Cheng’s global ambitions would soon take a back seat after the company was rocked by two safety scandals later that year. In separate incidents, two female passengers were raped and killed by Didi drivers in China, triggering a huge public backlash and government crackdown that forced the company to overhaul its safety procedures.

Developing markets are expected to form the backbone of its global expansion. In an internal meeting on Thursday, Cheng forecast that Didi would be processing 100 million orders per day globally within three years, with a monthly active user base of 800 million, according to a company statement issued on Friday.

A staff member of Didi Chuxing disinfects a vehicle in Nanjing, east China's Jiangsu Province, Feb. 14, 2020. Photo: Xinhua

“We are building a new giant on top of an existing one at home,” said Mao. “Having said that, apart from intelligence and know-how acquired from the home market, we also need to deepen our understanding of each market for localisation.”

Not everything from China works in Latin America. Soon after launching in the region Mao’s team found out that most people used cash for transactions, unlike in China where digital payments were ubiquitous.

“The common transaction option with cash was not very safe [for ride hailing]. But many drivers didn’t even have a bank card which they could use to say pay utility bills,” said Mao.

So Didi entered into partnerships with financial institutions in both countries and issued driver’s with bank cards.

“There are still many things to learn so we can develop a better product through iterations,” Mao said.

“The additional offer also enables drivers to meet daily needs with instant withdrawals from their Didi card.” Didi card users in Mexico can top up their balance at Oxxo, the country’s largest convenience store chain.

Another trend that is ubiquitous in China – food delivery services – has also been introduced by Didi.
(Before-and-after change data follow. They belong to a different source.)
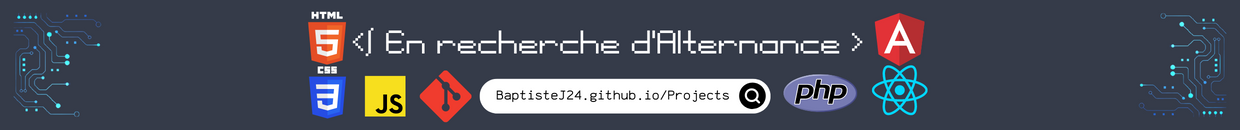
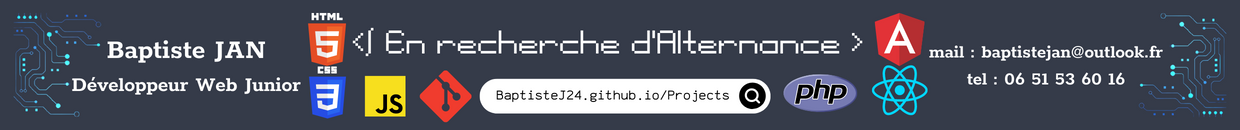
update mise en page

diff --git a/views/index.html b/views/index.html
@@ -16,25 +16,7 @@
 
 <body>
 	<div id="cv">
-		<div class="mainDetails">
-			<div id="mainDetails">
-				<ul>
-					<li>
-						<h1>Baptiste JAN</h1>
-					</li>
-					<li>
-						<h2>Développeur Web Junior</h2>
-					</li>
-				</ul>
-			</div>
-
-			<div id="contactDetails">
-				<ul>
-					<li>Mail: <a href="mailto:baptistejan@outlook.fr" target="_blank">baptistejan@outlook.fr</a></li>
-					<li>Tel: 06 51 53 60 16</li>
-				</ul>
-			</div>
-		</div>
+		<div class="mainDetails"></div>
 		<div id="menu"></div>
 
 		<div id="mainArea" class="quickFade delayFive">

diff --git a/views/propos.html b/views/propos.html
@@ -17,25 +17,7 @@
 </head>
 <body>
 	<div id="cv">
-		<div class="mainDetails">
-			<div id="mainDetails">
-				<ul>
-					<li>
-						<h1>Baptiste JAN</h1>
-					</li>
-					<li>
-						<h2>Développeur Web Junior</h2>
-					</li>
-				</ul>
-			</div>
-
-			<div id="contactDetails">
-				<ul>
-					<li>Mail: <a href="mailto:baptistejan@outlook.fr" target="_blank">baptistejan@outlook.fr</a></li>
-					<li>Tel: 06 51 53 60 16</li>
-				</ul>
-			</div>
-		</div>
+		<div class="mainDetails"></div>
 		<div id="menu"></div>
 
 		<div id="mainArea">

diff --git a/views/skills.html b/views/skills.html
@@ -16,25 +16,7 @@
 
 <body>
 	<div id="cv">
-		<div class="mainDetails">
-			<div id="mainDetails">
-				<ul>
-					<li>
-						<h1>Baptiste JAN</h1>
-					</li>
-					<li>
-						<h2>Développeur Web Junior</h2>
-					</li>
-				</ul>
-			</div>
-
-			<div id="contactDetails">
-				<ul>
-					<li>Mail: <a href="mailto:baptistejan@outlook.fr" target="_blank">baptistejan@outlook.fr</a></li>
-					<li>Tel: 06 51 53 60 16</li>
-				</ul>
-			</div>
-		</div>
+		<div class="mainDetails"></div>
 		<div id="menu"></div>
 		
 		<div id="mainArea">

diff --git a/views/experience.html b/views/experience.html
@@ -18,25 +18,7 @@
 
 <body>
 	<div id="cv">
-		<div class="mainDetails">
-			<div id="mainDetails">
-				<ul>
-					<li>
-						<h1>Baptiste JAN</h1>
-					</li>
-					<li>
-						<h2>Développeur Web Junior</h2>
-					</li>
-				</ul>
-			</div>
-
-			<div id="contactDetails">
-				<ul>
-					<li>Mail: <a href="mailto:baptistejan@outlook.fr" target="_blank">baptistejan@outlook.fr</a></li>
-					<li>Tel: 06 51 53 60 16</li>
-				</ul>
-			</div>
-		</div>
+		<div class="mainDetails"></div>
 		<div id="menu"></div>
 
 

diff --git a/assets/css/styles.css b/assets/css/styles.css
@@ -130,6 +130,7 @@ p {
 .mainDetails {
 	background-image: url(../png/Banner.png);
 	height: 130px;
+	width: 1240px;
 }
 
 .images_petit {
Called DidiFood, it was first launched in Mexico in early 2019 but has since been expanded with the roll-out of 99Food in Brazil in December and a service in Osaka, Japan, that debuted on April 7 this year.

Didi has faced stiff competition in Latin America from early movers like its old rival Uber, which generated nearly 14 per cent of its total revenue last year from the region.

In its 2019 annual report, Uber said Didi has made “significant investments” to gain or maintain its position in certain Latin American markets, without elaborating.

However, the era of cutthroat competition for ride-hailing – typified by the subsidy battles Didi and Uber fought in the China market – are long-gone, according to Mao. “The industry needs healthy and long-term development,” he said. “Before it was life-or-death boxing, but now it is doing the right things we each believe in.”

“With a market as big as Latin America with a ride-hailing penetration of mere 2 per cent, growth even by one percentage point would still be impressive,” he said.